▶ _Work instruction_
All of the data below should be set down again verbatim, without any images.

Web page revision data
· · · · ·

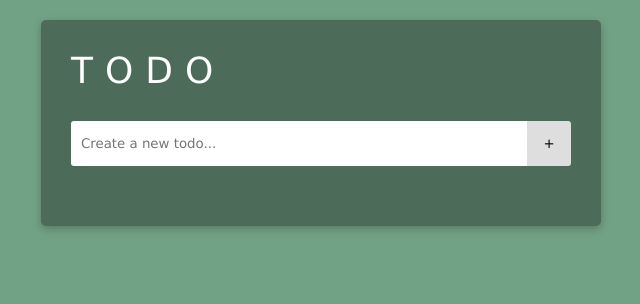
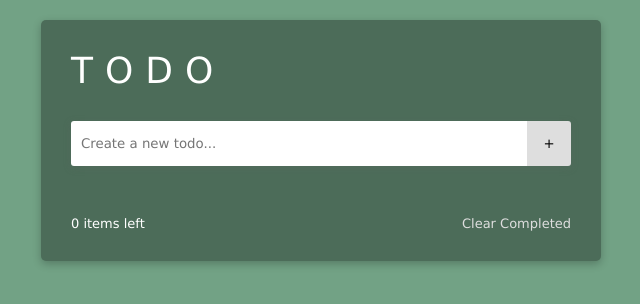
Before and after one commit to jldavis23/svelte-todo, a Svelte app: page / in a window 1280 px wide. Shown: the top 304 px of the page, without its empty margins (319-959 px from the left). Built offline with nearby package versions, Linux system fonts and the light colour scheme.

Commit message:
added clear completed todos and items left counter

```diff
--- a/src/App.svelte
+++ b/src/App.svelte
@@ -1,7 +1,6 @@
 <script>
   let todos = []
   let id = 0
-  let value
 
   const addATodo = (e) => {
     let newTodoList = [...todos, {id: id++, label: e.target[0].value, isComplete: false, editMode: false}]
@@ -36,6 +35,10 @@
     todos = updatedTodos
   }
 
+  const clearCompletedTodos = () => {
+    todos = todos.filter(todo => !todo.isComplete)
+  }
+
 </script>
 
 <main>
@@ -48,7 +51,7 @@
     </form>
 
     <ul class="todo-list">
-      {#each todos as todo}
+      {#each todos as todo (todo.id)}
         <li class="todo">
           <div class="todo-label">
             <input type="checkbox" on:click={() => checkTodo(todo.id)}>
@@ -68,9 +71,10 @@
         </li>
       {/each}
     </ul>
+
+    <div class="info">
+      <p>{todos.filter(todo => !todo.isComplete).length} items left</p>
+      <button on:click={clearCompletedTodos}>Clear Completed</button>
+    </div>
   </div>
 </main>
-
-<style>
-
-</style>
--- a/src/app.css
+++ b/src/app.css
@@ -48,6 +48,10 @@ h1 {
     background-color: #dedede;
 }
 
+.add-todos button:hover {
+    cursor: pointer;
+}
+
 .todo-list {
     list-style-type: none;
     border-radius: 3px;
@@ -96,3 +100,22 @@ h1 {
     cursor: pointer;
     color: #000;
 }
+
+.info {
+    display: flex;
+    justify-content: space-between;
+    font-size: 13px;
+    padding-top: 20px;
+}
+
+.info button {
+    border: none;
+    font-size: 13px;
+    background-color: #4c6c59;
+    color: #dedede;
+}
+
+.info button:hover {
+    color: #fff;
+    cursor: pointer;
+}
```
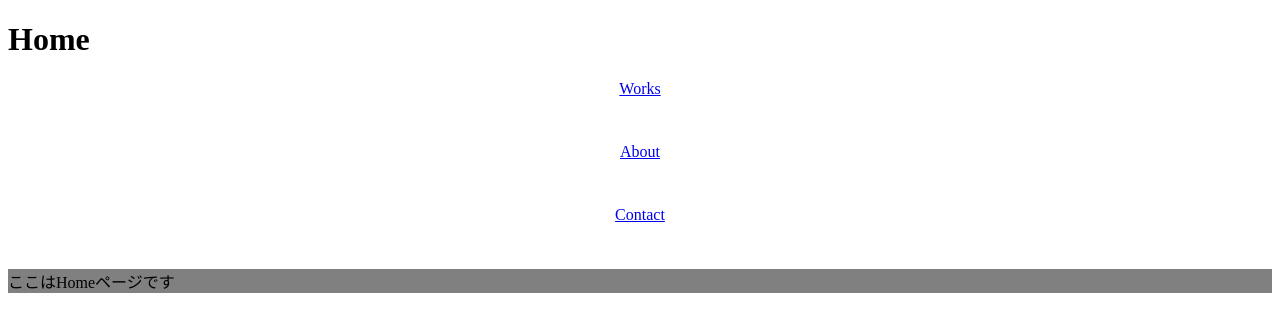
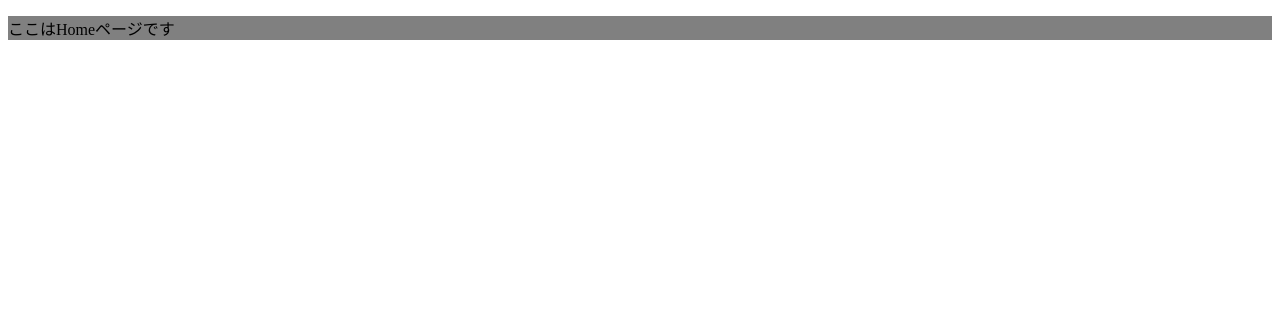
Before and after one commit to Seiya830/Portfolio, a Vue app: page / in a window 1280 px wide. Shown: the top 332 px of the page. Built offline with nearby package versions, Linux system fonts and the light colour scheme.

Commit message:
ハンバーガーメニュー途中まで実装

```diff
--- a/src/components/AppHeader.vue
+++ b/src/components/AppHeader.vue
@@ -1,7 +1,4 @@
-<template>
-  <header>
-    <h1>Home</h1>
-    <nav>
+<!-- <nav v-if="isOpen" class="nav-menu">
   <li>
     <router-link to="/works">Works</router-link>
   </li>
@@ -11,14 +8,49 @@
   <li>
     <router-link to="/contact">Contact</router-link>
   </li>
-    </nav>
-  </header>
+</nav> -->
+
+<template>
+  <div>
+    <span :class="{ 'is-open': isOpen.value }" @click="toggle">
+      <span class="line"></span>
+      <span class="line"></span>
+      <span class="line"></span>
+    </span>
+    <div v-if="isOpen.value" class="menu">
+      <ul>
+        <li>
+          <router-link to="/works">Works</router-link>
+        </li>
+        <li>
+          <router-link to="/about">About</router-link>
+        </li>
+        <li>
+          <router-link to="/contact">Contact</router-link>
+        </li>
+      </ul>
+    </div>
+  </div>
 </template>
 
-<style lang="scss" scoped>
-li {
-  list-style: none;
-  text-align: center;
-  margin-bottom: 45px;
+<script lang="ts">
+import { ref } from "vue";
+
+interface State {
+  isOpen: Ref<boolean>;
 }
-</style>
+
+export default {
+  setup() {
+    const state: State = {
+      isOpen: ref(false),
+    };
+
+    function toggle() {
+      state.isOpen.value = !state.isOpen.value;
+    }
+
+    return { ...state, toggle };
+  },
+};
+</script>
```
Lines whose indentation alone changed are shown as unchanged.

· · · · ·

▶ _Problem solution_
Before and after one commit to jldavis23/svelte-todo, a Svelte app: page / in a window 1280 px wide. Shown: the top 304 px of the page, without its empty margins (319-959 px from the left). Built offline with nearby package versions, Linux system fonts and the light colour scheme.

Commit message:
added clear completed todos and items left counter

```diff
--- a/src/App.svelte
+++ b/src/App.svelte
@@ -1,7 +1,6 @@
 <script>
   let todos = []
   let id = 0
-  let value
 
   const addATodo = (e) => {
     let newTodoList = [...todos, {id: id++, label: e.target[0].value, isComplete: false, editMode: false}]
@@ -36,6 +35,10 @@
     todos = updatedTodos
   }
 
+  const clearCompletedTodos = () => {
+    todos = todos.filter(todo => !todo.isComplete)
+  }
+
 </script>
 
 <main>
@@ -48,7 +51,7 @@
     </form>
 
     <ul class="todo-list">
-      {#each todos as todo}
+      {#each todos as todo (todo.id)}
         <li class="todo">
           <div class="todo-label">
             <input type="checkbox" on:click={() => checkTodo(todo.id)}>
@@ -68,9 +71,10 @@
         </li>
       {/each}
     </ul>
+
+    <div class="info">
+      <p>{todos.filter(todo => !todo.isComplete).length} items left</p>
+      <button on:click={clearCompletedTodos}>Clear Completed</button>
+    </div>
   </div>
 </main>
-
-<style>
-
-</style>
--- a/src/app.css
+++ b/src/app.css
@@ -48,6 +48,10 @@ h1 {
     background-color: #dedede;
 }
 
+.add-todos button:hover {
+    cursor: pointer;
+}
+
 .todo-list {
     list-style-type: none;
     border-radius: 3px;
@@ -96,3 +100,22 @@ h1 {
     cursor: pointer;
     color: #000;
 }
+
+.info {
+    display: flex;
+    justify-content: space-between;
+    font-size: 13px;
+    padding-top: 20px;
+}
+
+.info button {
+    border: none;
+    font-size: 13px;
+    background-color: #4c6c59;
+    color: #dedede;
+}
+
+.info button:hover {
+    color: #fff;
+    cursor: pointer;
+}
```
Before and after one commit to Seiya830/Portfolio, a Vue app: page / in a window 1280 px wide. Shown: the top 332 px of the page. Built offline with nearby package versions, Linux system fonts and the light colour scheme.

Commit message:
ハンバーガーメニュー途中まで実装

```diff
--- a/src/components/AppHeader.vue
+++ b/src/components/AppHeader.vue
@@ -1,7 +1,4 @@
-<template>
-  <header>
-    <h1>Home</h1>
-    <nav>
+<!-- <nav v-if="isOpen" class="nav-menu">
   <li>
     <router-link to="/works">Works</router-link>
   </li>
@@ -11,14 +8,49 @@
   <li>
     <router-link to="/contact">Contact</router-link>
   </li>
-    </nav>
-  </header>
+</nav> -->
+
+<template>
+  <div>
+    <span :class="{ 'is-open': isOpen.value }" @click="toggle">
+      <span class="line"></span>
+      <span class="line"></span>
+      <span class="line"></span>
+    </span>
+    <div v-if="isOpen.value" class="menu">
+      <ul>
+        <li>
+          <router-link to="/works">Works</router-link>
+        </li>
+        <li>
+          <router-link to="/about">About</router-link>
+        </li>
+        <li>
+          <router-link to="/contact">Contact</router-link>
+        </li>
+      </ul>
+    </div>
+  </div>
 </template>
 
-<style lang="scss" scoped>
-li {
-  list-style: none;
-  text-align: center;
-  margin-bottom: 45px;
+<script lang="ts">
+import { ref } from "vue";
+
+interface State {
+  isOpen: Ref<boolean>;
 }
-</style>
+
+export default {
+  setup() {
+    const state: State = {
+      isOpen: ref(false),
+    };
+
+    function toggle() {
+      state.isOpen.value = !state.isOpen.value;
+    }
+
+    return { ...state, toggle };
+  },
+};
+</script>
```
Lines whose indentation alone changed are shown as unchanged.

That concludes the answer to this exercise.